Although water is certainly scarce on the surface of the desert it can be found at the subterranean level. Humans, thousands of years ago, came up with an ingenious system that ensured water for their settlements and for irrigation of their vegetated lands, the oases. The oases, these islands of vegetation in the middle of the desert are not natural, as thought by many, but entirely artificial systems of vegetation. They are the result of hard work and the practical application of techniques suited to the harsh environment; the product of knowledge and skill passed on from generation to generation and from culture to culture.
Obviously, the survival of an oasis depends entirely on water. The foggara system for managing scarce underground water resources in the desert is examined in this case study as a characteristic example of traditional wisdom that has survived for millennia.
In the description that follows, focus is given not only to the description of the operation of the system itself, but also to the entire social organisation that developed around the foggaras, in Morocco. In fact, the construction and maintenance of a foggara formed special societal bonds and a hierarchy on the basis of which the inhabitants of the oasis would share the privileges and responsibilities for the management of this vital resource in an undisputed, just manner. Such social configurations survive to our days in Morocco and in other countries where foggaras are in place.
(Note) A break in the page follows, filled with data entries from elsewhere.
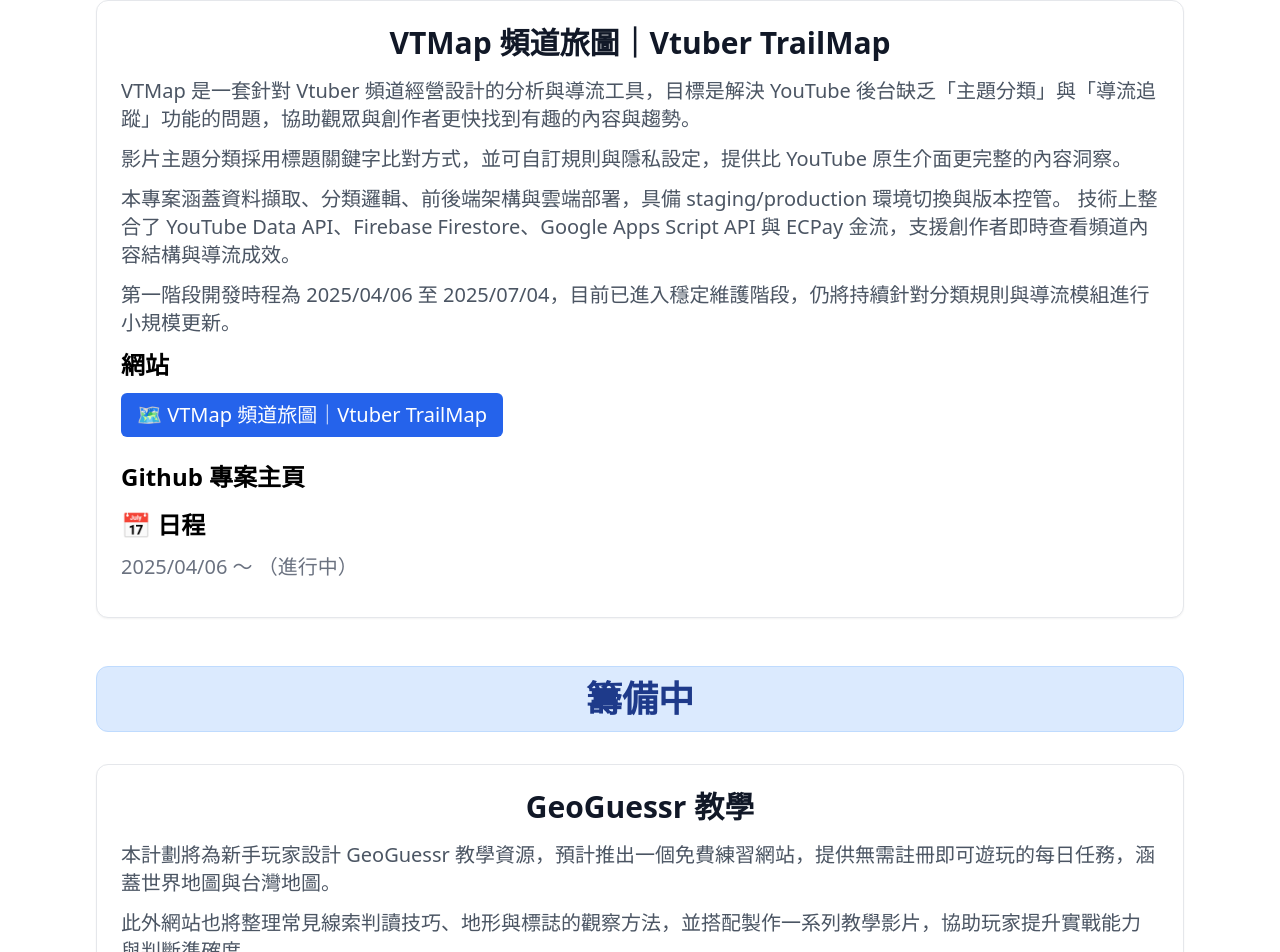
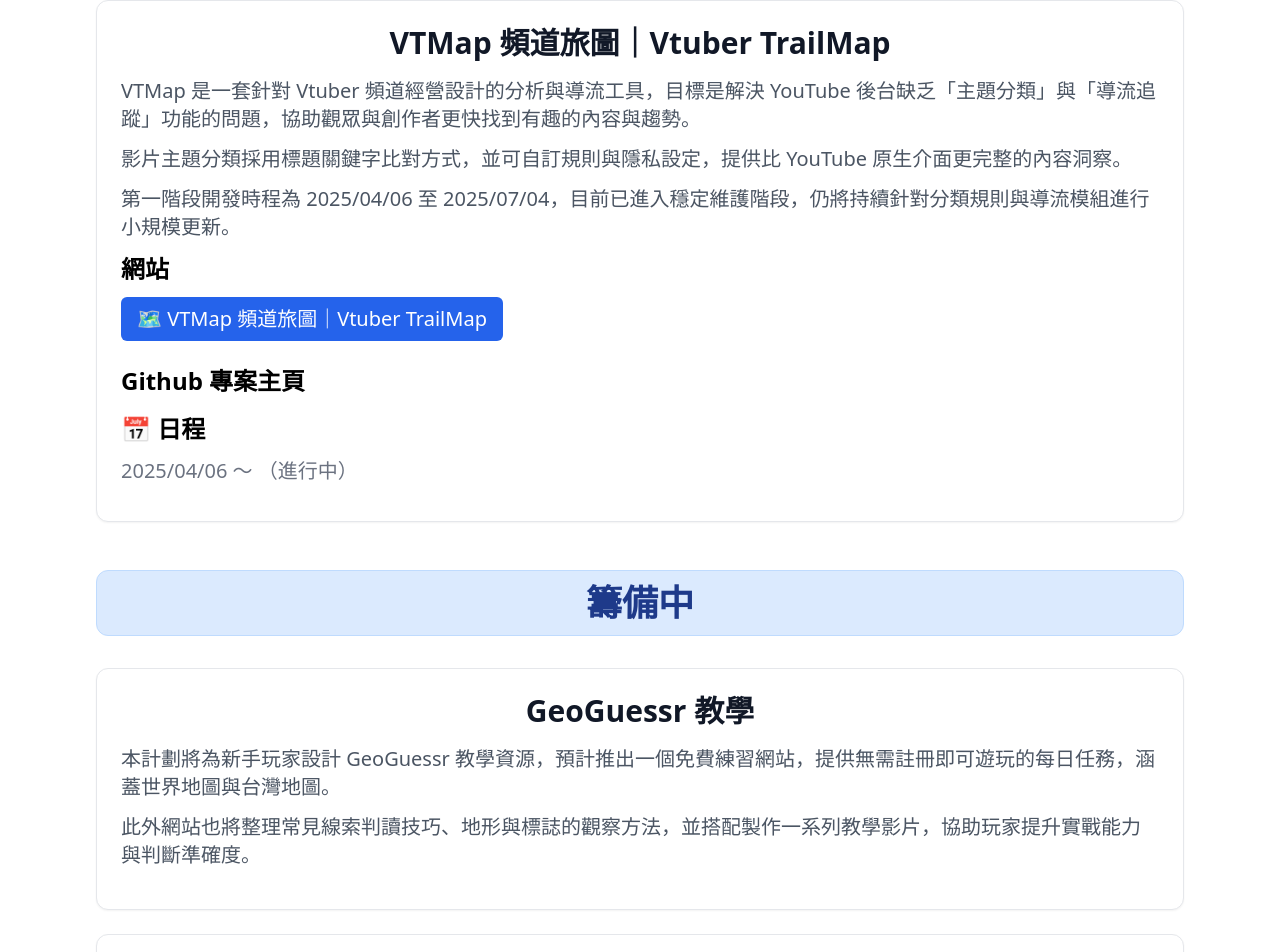
Before and after one commit to WasabiPingKak/Pingkak-Site, a React (Vite) app: page /#/plan in a window 1280 px wide. Shown: the part 2754-3706 px from the top of the page. Built offline with nearby package versions, Linux system fonts and the light colour scheme; no server answers.

Commit message:
Update plan description

```diff
--- a/src/pages/PlanPage.jsx
+++ b/src/pages/PlanPage.jsx
@@ -146,10 +146,6 @@ export default function PlanPage() {
                   影片主題分類採用標題關鍵字比對方式，並可自訂規則與隱私設定，提供比 YouTube 原生介面更完整的內容洞察。
                 </p>
                 <p className="mb-3">
-                  本專案涵蓋資料擷取、分類邏輯、前後端架構與雲端部署，具備 staging/production 環境切換與版本控管。
-                  技術上整合了 YouTube Data API、Firebase Firestore、Google Apps Script API 與 ECPay 金流，支援創作者即時查看頻道內容結構與導流成效。
-                </p>
-                <p className="mb-3">
                   第一階段開發時程為 2025/04/06 至 2025/07/04，目前已進入穩定維護階段，仍將持續針對分類規則與導流模組進行小規模更新。
                 </p>
                 <h3 className="section-heading">
```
This case study is of particular importance. Foggaras are threatened today on the one hand by the increasing demands of population growth, and on the other hand, by the popularity of new water extraction technologies, especially electric pumps that exhaust underground water resources and render the foggaras useless. Perhaps the challenge in this case is how to make best use of cotemporary science and technology in water management, while taking into account the traditional foggara.